  { data }
  { get-posns [data n p] } => { p }
  { get-depth [data n p] } => { n }
  { set-posns [data n _] p } => { | [data n p] }
  { set-depth [data _ p] n } => { | [data n p] }
  { inc-depth dta } => { set-depth dta + `1 get-depth dta }

The forwards search (backtracking below).

  (* x runs with depth *)
  { new-x dta } => { new-y `0 get-depth dta inc-depth dta }

  (* y involves a search *)
  { new-y 8 x dta } => { <- }
  { new-y i x dta } => { new-y + `1 i x dta -> new-xy | [x i] dta }

  { new-xy p dta } => { repeat extend p dta test-all p get-posns dta }
  { extend p dta } => { append get-posns dta p dta }
  { append [ps..] p dta } => { set-posns dta `[p ps] }
  { repeat dta } => { new-x dta report dta }

Report solution at depth 8 and backtrack.

  { report dta } => { if `[[] [print-posns `dta]] = `8 get-depth dta }
  { print-posns dta } => { <- \n print get-posns dta }

Test the current list of positions.
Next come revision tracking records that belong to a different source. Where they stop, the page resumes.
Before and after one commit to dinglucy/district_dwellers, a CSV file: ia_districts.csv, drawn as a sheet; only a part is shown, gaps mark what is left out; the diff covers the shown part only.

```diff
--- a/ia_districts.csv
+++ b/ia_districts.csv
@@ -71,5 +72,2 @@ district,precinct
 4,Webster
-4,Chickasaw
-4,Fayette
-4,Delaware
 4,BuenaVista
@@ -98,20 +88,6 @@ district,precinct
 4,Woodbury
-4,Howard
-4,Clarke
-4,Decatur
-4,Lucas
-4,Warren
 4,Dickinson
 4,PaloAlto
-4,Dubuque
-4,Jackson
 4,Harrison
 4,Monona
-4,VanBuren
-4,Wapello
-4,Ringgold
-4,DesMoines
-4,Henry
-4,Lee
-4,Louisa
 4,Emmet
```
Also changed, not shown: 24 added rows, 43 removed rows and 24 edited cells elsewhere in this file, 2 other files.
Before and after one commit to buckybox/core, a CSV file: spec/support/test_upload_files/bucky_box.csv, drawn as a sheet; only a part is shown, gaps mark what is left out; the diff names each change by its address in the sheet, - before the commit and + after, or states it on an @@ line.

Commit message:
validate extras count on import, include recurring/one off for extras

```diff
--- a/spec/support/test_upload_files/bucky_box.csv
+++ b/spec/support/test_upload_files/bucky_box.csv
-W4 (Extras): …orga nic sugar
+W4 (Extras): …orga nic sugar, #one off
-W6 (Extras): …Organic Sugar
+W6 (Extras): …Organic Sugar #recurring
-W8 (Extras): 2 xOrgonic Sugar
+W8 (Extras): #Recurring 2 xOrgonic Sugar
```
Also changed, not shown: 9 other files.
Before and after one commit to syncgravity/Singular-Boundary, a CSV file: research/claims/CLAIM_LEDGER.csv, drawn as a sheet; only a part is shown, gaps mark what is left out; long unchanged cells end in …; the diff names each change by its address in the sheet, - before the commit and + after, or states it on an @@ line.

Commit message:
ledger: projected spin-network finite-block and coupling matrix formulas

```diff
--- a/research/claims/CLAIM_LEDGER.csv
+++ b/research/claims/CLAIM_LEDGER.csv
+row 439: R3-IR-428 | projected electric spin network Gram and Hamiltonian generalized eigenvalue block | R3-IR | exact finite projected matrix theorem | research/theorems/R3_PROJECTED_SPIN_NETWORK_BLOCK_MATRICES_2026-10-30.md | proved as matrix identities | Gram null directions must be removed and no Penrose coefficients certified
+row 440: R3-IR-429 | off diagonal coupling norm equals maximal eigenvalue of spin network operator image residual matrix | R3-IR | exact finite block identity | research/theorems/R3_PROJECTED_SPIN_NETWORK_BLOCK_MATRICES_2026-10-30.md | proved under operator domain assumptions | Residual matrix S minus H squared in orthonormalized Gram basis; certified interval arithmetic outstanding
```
Note backtracking on failure.

  { test-all p1 [] }       => { }
  { test-all p1 [p2 p..] } => { test-all p1 `[p] test p1 p2 }

  { same-row [x _] [X _] } => { if `<- = x X }
  { same-col [_ y] [_ Y] } => { if `<- = y Y }
  { same-dg1 [x y] [X Y] } => { if `<- = + x y + X Y }
  { same-dg2 [x y] [X Y] } => { if `<- = - x y - X Y }

  (* same row not needed as x increments *)
  { test p1 p2 } => { same-col p1 p2 same-dg1 p1 p2 same-dg2 p1 p2 })

Output (lists of (x, y) coordinates of the queens):

$ ./otuto/otuto -i examples queens-2.oto
[[0 0] [1 4] [2 7] [3 5] [4 2] [5 6] [6 1] [7 3]]
[[0 0] [1 5] [2 7] [3 2] [4 6] [5 3] [6 1] [7 4]]
[[0 0] [1 6] [2 3] [3 5] [4 7] [5 1] [6 4] [7 2]]
[[0 0] [1 6] [2 4] [3 7] [4 1] [5 3] [6 5] [7 2]]
[[0 1] [1 3] [2 5] [3 7] [4 2] [5 0] [6 6] [7 4]]
[[0 1] [1 4] [2 6] [3 0] [4 2] [5 7] [6 5] [7 3]]
[[0 1] [1 4] [2 6] [3 3] [4 0] [5 7] [6 5] [7 2]]
[[0 1] [1 5] [2 0] [3 6] [4 3] [5 7] [6 2] [7 4]]
[[0 1] [1 5] [2 7] [3 2] [4 0] [5 3] [6 6] [7 4]]
[[0 1] [1 6] [2 2] [3 5] [4 7] [5 4] [6 0] [7 3]]
[[0 1] [1 6] [2 4] [3 7] [4 0] [5 3] [6 5] [7 2]]
[[0 1] [1 7] [2 5] [3 0] [4 2] [5 4] [6 6] [7 3]]
[[0 2] [1 0] [2 6] [3 4] [4 7] [5 1] [6 3] [7 5]]
[[0 2] [1 4] [2 1] [3 7] [4 0] [5 6] [6 3] [7 5]]
[[0 2] [1 4] [2 1] [3 7] [4 5] [5 3] [6 6] [7 0]]
[[0 2] [1 4] [2 6] [3 0] [4 3] [5 1] [6 7] [7 5]]
...